At a lavish ceremony, Egypt yesterday unveiled what the government is calling its “gift to the world.” A new $8.5 billion expansion of the Suez Canal will allow more ships to make the passage through the 193-kilometer-long waterway, and cut up to 8 hours off each voyage between the Red Sea and the Mediterranean. Suez Canal authorities hope the canal will increase annual revenue from $5.3 billion in 2015 to $13.2 billion by 2023.
Some marine biologists, however, aren’t applauding the expansion. They note the Egyptian government pushed ahead with the project despite the lack of a thorough environmental risk assessment. And the increased ship traffic and 35 kilometers of new, deeper channels could make it easier for invasive species to move between the two water bodies, a group of 18 scientists warned last year in the journal Biological Invasions.
Already, researchers estimate that some half of the 700 nonindigenous organisms found in the Mediterranean Sea got there via the canal. Some have created extensive problems. Less desirable goldband goatfish have replaced economically valuable native red mullet, for example, while invasive jellyfish have clogged water intake pipes.
“I am not aware of any marine biologist who thinks opening the canal without implementing [measures to prevent the spread of invasive species] is a good idea,” Yoni Belmaker, an ecologist at Tel Aviv University in Israel, tells ScienceInsider. For example, scientists say engineers could have created one kind of barrier by creating areas with very salty water, which is inhospitable to many species.
Another researcher watching with concern is biologist James Carlton, a specialist in marine bioinvasions with Williams College’s Williams-Mystic program in Mystic, Connecticut. He recently spoke with ScienceInsider about the expansion’s potential impacts—and possible solutions. The interview has been edited for clarity and brevity.
Q: What are the potential ecological impacts of expanding the canal?
A: The problem with expanding the corridor is it opens this conveyor belt … [it’s like] playing ecological roulette with the Mediterranean. There are literally hundreds of species that are in the Red Sea and the Indian Ocean, and not if, but when they get into the Mediterranean, the impact could be economically devastating. You have to weigh that against the economic benefits of the new canal. What we don’t want to see is another flood of new invasions.
Q: What is being done to prevent that?
A: Nothing that we know of, and that’s the issue. But all is not lost. We need [an] environmental impact statement and a willingness by the canal authorities to sink their teeth into this. We need an effective monitoring early detection, rapid response program, to figure out when and where these invasions occur, but it requires funding. If we don’t have that in place, then we wake up and realize something new has come in—and by that time it’s usually too late.
Q: What could be done?

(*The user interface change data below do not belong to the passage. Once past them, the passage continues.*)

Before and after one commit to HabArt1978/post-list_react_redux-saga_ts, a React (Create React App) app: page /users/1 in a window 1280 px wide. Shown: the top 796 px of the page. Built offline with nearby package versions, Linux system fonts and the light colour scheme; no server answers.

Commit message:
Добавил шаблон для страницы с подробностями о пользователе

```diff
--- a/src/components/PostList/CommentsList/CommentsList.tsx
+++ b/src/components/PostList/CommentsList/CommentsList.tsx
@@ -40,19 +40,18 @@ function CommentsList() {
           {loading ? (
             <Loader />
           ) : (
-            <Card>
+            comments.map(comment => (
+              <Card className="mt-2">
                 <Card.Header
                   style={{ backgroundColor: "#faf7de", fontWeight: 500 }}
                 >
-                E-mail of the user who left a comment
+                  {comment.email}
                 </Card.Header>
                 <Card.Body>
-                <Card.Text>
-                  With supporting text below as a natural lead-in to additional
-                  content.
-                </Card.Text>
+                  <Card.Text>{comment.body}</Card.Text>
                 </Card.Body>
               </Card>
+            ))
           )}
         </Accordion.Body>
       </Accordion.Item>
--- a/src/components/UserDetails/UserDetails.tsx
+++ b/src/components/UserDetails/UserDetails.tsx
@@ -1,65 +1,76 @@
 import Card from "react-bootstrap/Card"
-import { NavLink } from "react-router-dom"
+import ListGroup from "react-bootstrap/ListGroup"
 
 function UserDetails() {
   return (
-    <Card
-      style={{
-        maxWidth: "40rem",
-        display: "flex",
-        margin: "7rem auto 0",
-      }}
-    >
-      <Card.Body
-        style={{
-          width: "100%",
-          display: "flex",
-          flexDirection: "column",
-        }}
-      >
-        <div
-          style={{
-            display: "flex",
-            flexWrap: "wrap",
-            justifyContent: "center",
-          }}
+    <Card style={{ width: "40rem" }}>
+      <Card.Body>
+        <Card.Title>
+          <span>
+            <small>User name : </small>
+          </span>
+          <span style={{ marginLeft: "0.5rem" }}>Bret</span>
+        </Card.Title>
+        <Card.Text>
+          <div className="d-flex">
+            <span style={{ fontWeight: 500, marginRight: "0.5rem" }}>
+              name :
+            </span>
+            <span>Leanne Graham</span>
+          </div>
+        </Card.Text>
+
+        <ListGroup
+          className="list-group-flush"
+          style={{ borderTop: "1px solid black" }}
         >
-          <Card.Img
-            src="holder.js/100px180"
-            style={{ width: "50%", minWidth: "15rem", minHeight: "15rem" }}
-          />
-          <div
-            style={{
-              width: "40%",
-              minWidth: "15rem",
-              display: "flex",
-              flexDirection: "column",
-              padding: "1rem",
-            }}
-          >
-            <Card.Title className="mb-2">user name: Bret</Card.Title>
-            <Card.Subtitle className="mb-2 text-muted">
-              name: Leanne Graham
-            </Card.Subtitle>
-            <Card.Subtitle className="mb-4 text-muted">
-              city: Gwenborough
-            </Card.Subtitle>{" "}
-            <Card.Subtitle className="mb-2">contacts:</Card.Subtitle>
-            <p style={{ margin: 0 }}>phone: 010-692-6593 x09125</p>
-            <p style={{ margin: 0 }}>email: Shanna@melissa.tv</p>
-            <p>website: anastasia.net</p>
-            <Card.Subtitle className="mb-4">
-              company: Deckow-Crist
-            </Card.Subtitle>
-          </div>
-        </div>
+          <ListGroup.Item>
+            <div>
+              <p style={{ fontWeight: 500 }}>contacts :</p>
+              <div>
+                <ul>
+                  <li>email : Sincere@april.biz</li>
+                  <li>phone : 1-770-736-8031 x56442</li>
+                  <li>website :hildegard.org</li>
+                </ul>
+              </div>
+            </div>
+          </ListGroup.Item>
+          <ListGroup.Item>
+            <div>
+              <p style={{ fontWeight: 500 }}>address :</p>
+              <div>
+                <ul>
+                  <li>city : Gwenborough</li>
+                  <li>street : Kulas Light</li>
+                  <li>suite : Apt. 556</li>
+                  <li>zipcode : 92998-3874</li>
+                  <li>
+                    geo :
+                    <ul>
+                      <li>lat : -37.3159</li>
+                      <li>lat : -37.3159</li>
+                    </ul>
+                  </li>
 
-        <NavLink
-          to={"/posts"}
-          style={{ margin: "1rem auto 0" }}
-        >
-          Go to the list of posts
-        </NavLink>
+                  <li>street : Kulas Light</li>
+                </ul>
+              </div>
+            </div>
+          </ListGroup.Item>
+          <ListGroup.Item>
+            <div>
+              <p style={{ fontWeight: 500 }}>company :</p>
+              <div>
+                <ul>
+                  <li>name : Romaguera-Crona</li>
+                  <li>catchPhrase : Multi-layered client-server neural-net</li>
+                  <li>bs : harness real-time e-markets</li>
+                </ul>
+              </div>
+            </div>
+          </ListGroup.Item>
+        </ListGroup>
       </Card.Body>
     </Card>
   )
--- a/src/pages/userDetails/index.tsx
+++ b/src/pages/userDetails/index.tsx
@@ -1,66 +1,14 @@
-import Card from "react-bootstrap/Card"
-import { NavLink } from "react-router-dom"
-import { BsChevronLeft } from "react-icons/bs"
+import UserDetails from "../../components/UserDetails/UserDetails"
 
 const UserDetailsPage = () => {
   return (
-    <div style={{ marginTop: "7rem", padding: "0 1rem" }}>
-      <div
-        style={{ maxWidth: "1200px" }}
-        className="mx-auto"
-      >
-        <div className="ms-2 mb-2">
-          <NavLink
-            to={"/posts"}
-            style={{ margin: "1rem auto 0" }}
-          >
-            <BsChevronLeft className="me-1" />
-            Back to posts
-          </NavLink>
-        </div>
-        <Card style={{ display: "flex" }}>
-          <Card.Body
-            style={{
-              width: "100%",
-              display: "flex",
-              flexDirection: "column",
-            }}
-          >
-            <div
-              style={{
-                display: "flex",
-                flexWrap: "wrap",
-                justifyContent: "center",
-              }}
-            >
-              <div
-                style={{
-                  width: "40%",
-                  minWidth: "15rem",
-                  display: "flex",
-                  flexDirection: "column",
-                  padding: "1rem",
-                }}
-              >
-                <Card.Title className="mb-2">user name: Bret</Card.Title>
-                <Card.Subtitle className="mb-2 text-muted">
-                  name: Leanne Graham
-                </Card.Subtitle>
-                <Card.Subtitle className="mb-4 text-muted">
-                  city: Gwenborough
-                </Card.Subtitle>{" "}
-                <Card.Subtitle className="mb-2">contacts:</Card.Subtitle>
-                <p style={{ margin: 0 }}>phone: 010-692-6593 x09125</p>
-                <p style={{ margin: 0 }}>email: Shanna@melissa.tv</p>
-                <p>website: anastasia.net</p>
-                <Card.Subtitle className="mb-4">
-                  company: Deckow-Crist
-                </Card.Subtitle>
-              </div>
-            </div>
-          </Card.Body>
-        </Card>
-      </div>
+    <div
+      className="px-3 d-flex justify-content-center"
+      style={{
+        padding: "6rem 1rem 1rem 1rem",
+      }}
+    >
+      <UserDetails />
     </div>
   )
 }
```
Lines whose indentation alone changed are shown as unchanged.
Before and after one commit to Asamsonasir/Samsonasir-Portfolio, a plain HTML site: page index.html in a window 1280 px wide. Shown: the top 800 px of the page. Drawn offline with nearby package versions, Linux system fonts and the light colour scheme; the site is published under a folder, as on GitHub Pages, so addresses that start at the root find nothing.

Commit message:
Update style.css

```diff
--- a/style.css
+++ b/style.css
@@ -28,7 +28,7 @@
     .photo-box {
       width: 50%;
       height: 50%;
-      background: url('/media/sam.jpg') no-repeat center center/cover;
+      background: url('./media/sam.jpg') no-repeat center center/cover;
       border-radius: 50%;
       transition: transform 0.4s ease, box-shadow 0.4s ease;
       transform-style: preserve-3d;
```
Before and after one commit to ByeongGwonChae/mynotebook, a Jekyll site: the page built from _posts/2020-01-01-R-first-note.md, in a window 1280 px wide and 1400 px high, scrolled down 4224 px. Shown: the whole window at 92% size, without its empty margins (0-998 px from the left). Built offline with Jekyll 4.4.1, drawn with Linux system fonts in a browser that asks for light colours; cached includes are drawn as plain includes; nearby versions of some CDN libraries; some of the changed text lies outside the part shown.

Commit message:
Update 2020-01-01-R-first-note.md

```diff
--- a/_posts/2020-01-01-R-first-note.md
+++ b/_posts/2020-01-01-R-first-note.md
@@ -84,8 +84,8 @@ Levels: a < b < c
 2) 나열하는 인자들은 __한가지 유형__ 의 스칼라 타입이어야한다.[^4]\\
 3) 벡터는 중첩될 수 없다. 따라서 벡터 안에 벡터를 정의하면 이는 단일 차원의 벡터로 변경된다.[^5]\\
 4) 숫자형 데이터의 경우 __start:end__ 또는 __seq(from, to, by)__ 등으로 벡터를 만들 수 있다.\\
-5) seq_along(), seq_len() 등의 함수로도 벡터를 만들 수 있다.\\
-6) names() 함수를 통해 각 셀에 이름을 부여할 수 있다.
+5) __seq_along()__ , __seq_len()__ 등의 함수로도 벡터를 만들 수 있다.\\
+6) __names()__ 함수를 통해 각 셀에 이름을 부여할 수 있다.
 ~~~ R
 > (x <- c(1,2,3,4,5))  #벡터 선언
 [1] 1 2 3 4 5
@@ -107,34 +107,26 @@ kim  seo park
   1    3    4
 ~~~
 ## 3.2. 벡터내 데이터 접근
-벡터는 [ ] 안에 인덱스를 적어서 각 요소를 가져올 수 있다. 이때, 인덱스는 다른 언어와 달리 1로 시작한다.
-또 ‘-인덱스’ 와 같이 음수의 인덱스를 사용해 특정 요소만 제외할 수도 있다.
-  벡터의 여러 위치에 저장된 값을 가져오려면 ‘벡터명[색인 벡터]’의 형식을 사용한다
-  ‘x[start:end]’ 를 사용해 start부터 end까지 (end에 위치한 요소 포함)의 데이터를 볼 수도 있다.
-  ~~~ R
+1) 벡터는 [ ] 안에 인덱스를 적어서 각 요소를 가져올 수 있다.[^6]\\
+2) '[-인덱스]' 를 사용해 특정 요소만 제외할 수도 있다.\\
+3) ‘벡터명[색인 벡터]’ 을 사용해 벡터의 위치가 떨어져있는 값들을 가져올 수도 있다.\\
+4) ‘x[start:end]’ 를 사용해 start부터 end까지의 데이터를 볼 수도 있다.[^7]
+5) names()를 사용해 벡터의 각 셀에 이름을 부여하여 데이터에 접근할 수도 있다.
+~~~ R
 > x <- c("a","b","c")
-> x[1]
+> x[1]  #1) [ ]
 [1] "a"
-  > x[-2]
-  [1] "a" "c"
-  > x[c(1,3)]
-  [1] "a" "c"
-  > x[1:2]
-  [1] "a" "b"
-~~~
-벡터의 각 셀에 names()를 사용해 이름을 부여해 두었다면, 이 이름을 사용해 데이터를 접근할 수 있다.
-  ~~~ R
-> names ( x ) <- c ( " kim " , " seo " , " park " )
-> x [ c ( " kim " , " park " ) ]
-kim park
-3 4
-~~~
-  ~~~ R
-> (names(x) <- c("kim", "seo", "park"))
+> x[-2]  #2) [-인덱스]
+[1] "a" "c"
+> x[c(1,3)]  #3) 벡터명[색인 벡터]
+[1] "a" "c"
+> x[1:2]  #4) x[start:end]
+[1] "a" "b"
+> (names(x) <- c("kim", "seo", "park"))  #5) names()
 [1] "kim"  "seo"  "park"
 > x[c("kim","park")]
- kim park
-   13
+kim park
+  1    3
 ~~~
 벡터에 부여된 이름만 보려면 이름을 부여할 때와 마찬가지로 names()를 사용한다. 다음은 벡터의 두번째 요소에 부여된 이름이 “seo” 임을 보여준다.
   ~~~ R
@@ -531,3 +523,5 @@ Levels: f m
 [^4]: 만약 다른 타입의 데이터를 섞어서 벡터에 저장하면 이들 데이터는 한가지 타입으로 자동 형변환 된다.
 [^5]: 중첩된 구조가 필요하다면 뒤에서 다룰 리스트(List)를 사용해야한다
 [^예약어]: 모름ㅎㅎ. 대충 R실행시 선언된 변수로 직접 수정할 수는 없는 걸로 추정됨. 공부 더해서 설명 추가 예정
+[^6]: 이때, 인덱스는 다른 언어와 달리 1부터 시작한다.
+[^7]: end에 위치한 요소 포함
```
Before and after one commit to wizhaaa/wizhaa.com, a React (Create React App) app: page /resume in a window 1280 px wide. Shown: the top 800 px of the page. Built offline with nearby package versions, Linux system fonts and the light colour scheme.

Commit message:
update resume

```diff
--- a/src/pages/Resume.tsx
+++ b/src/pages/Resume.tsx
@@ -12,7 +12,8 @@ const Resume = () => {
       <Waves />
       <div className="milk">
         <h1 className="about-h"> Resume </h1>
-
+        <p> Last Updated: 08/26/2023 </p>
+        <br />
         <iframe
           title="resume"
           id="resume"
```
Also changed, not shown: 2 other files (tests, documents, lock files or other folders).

A: Some early detection techniques [use] genetics. They take plankton samples and run them through multigenomic next-generation sequencing. We can see if the species of concern are in the plankton. This is especially helpful because one adult could be producing thousands of larvae or eggs, and it’s easier to check the [DNA] for species too rare for us to see. It’s been used in the Great Lakes to detect whether the Asian carp was already there without having to try and find the adult. It’s a technique that is becoming more widespread and it’s not expensive, compared to the millions of dollars of impact that these species could have in the Mediterranean.
Q: Could these species leave the Mediterranean and move elsewhere?
A: Every time a new species gets into a major port system in the Mediterranean, it’s going to interface with a whole new world of global shipping. Those ships can pick up new species and begin to disperse them to other parts of the world, back through the Suez Canal or the Strait of Gibraltar. It’s not the endgame, but only the beginning for new invasions.
We’ve got the two greatest canals in the world—Suez and Panama—and both are expanding. That’s a clear eyebrow raiser at almost any level. It’s economic, ecological, environmental Russian roulette—we start spinning that wheel and there is an assumption we can predict what those impacts will be, but we can’t.
Q. How does climate change fit into the equation?
A: It’s intricately interwoven; there is no question that climate change and invasive species are a deeply related issue. The Mediterranean is much more susceptible to invasions now as it’s warming up because of global climate change. It’s the tropicalization of the Mediterranean. The Red Sea is south of the Mediterranean, and so it’s warmer. And those warmer water [Red Sea] species [are] now entering a warming Mediterranean.
(ScienceInsider has contacted Suez Canal authorities for comment, but has received no reply.)